Sponsor me we're sheltering at home and I know a lot of you are and that's a great time to learn something but YouTube is not a great place to learn stuff it's a great place to get tips but you can't develop skills we do have a

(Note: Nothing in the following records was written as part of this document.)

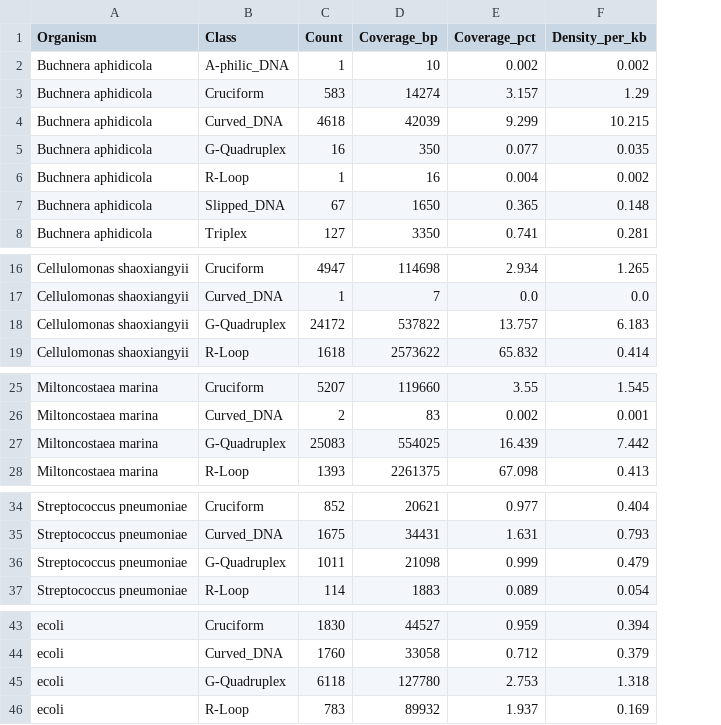
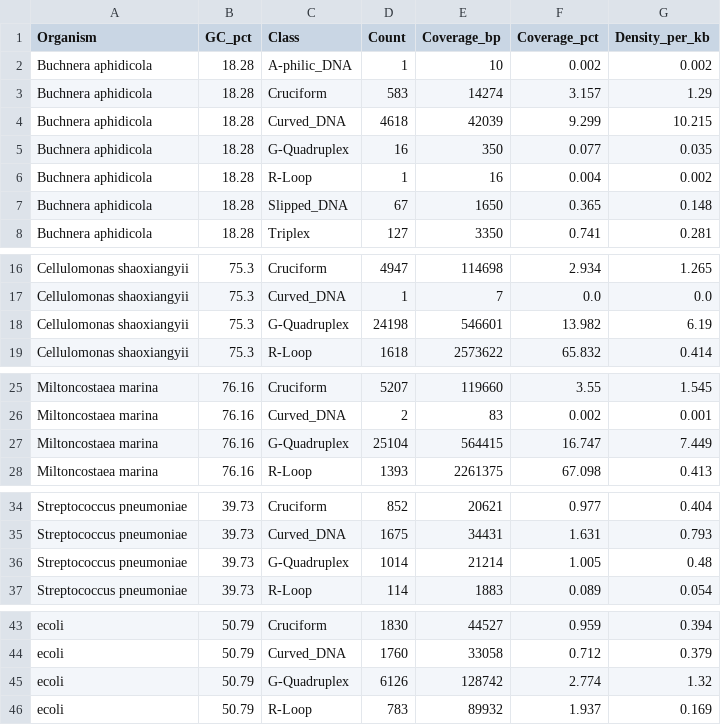
Before and after one commit to VRYella/NonBDNAFinder, a CSV file: NBSTVALIDATION/tables/master_density_coverage_by_class.csv, drawn as a sheet; only a part is shown, gaps mark what is left out; addresses are those after the commit; the diff covers the shown part only; the diff names each change by its address in the sheet, - before the commit and + after, or states it on an @@ line.

```diff
--- a/NBSTVALIDATION/tables/master_density_coverage_by_class.csv
+++ b/NBSTVALIDATION/tables/master_density_coverage_by_class.csv
+column B (GC_pct), rows 2-8: all 18.28; rows 16-19: all 75.3; rows 25-28: all 76.16; rows 34-37: all 39.73; rows 43-46: all 50.79
-D18 (Count): 24172
+D18 (Count): 24198
-E18 (Coverage_bp): 537822
+E18 (Coverage_bp): 546601
-F18 (Coverage_pct): 13.757
+F18 (Coverage_pct): 13.982
-G18 (Density_per_kb): 6.183
+G18 (Density_per_kb): 6.19
-D27 (Count): 25083
+D27 (Count): 25104
-E27 (Coverage_bp): 554025
+E27 (Coverage_bp): 564415
-F27 (Coverage_pct): 16.439
+F27 (Coverage_pct): 16.747
-G27 (Density_per_kb): 7.442
+G27 (Density_per_kb): 7.449
-D36 (Count): 1011
+D36 (Count): 1014
-E36 (Coverage_bp): 21098
+E36 (Coverage_bp): 21214
-F36 (Coverage_pct): 0.999
+F36 (Coverage_pct): 1.005
-G36 (Density_per_kb): 0.479
+G36 (Density_per_kb): 0.48
-D45 (Count): 6118
+D45 (Count): 6126
-E45 (Coverage_bp): 127780
+E45 (Coverage_bp): 128742
-F45 (Coverage_pct): 2.753
+F45 (Coverage_pct): 2.774
-G45 (Density_per_kb): 1.318
+G45 (Density_per_kb): 1.32
```
Also changed, not shown: 9 edited cells elsewhere in this file, NBSTVALIDATION/tables/master_class_distribution.csv, NBSTVALIDATION/tables/master_genome_overview.csv, 15 other files.
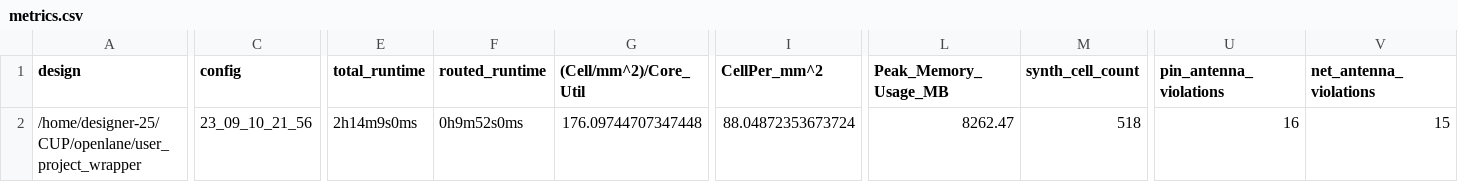
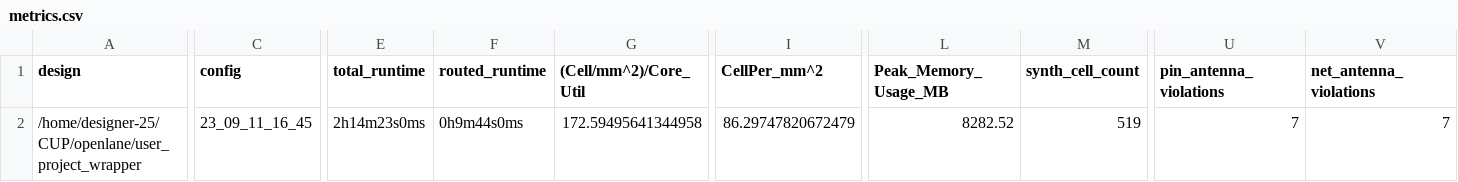
Before and after one commit to STARS-Design-Track-2023/Caravel_STARS_2023, a CSV file: signoff/user_project_wrapper/metrics.csv, drawn as a sheet; only a part is shown, gaps mark what is left out; the diff covers the shown part only; the diff names each change by its address in the sheet, - before the commit and + after, or states it on an @@ line.

Commit message:
Final flow run

```diff
--- a/signoff/user_project_wrapper/metrics.csv
+++ b/signoff/user_project_wrapper/metrics.csv
-C2 (config): 23_09_10_21_56
+C2 (config): 23_09_11_16_45
-E2 (total_runtime): 2h14m9s0ms
+E2 (total_runtime): 2h14m23s0ms
-F2 (routed_runtime): 0h9m52s0ms
+F2 (routed_runtime): 0h9m44s0ms
-G2 ((Cell/mm^2)/Core_Util): 176.09744707347448
+G2 ((Cell/mm^2)/Core_Util): 172.59495641344958
-I2 (CellPer_mm^2): 88.04872353673724
+I2 (CellPer_mm^2): 86.29747820672479
-L2 (Peak_Memory_Usage_MB): 8262.47
+L2 (Peak_Memory_Usage_MB): 8282.52
-M2 (synth_cell_count): 518
+M2 (synth_cell_count): 519
-U2 (pin_antenna_violations): 16
+U2 (pin_antenna_violations): 7
-V2 (net_antenna_violations): 15
+V2 (net_antenna_violations): 7
```
Also changed, not shown: 23 edited cells elsewhere in this file, 41 other files.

Lot of training material here and we're selling it for 50% off because I know a lot of you have also had at it your income we have of course stunning digital photography than r1 photography book in the world with over 20 hours of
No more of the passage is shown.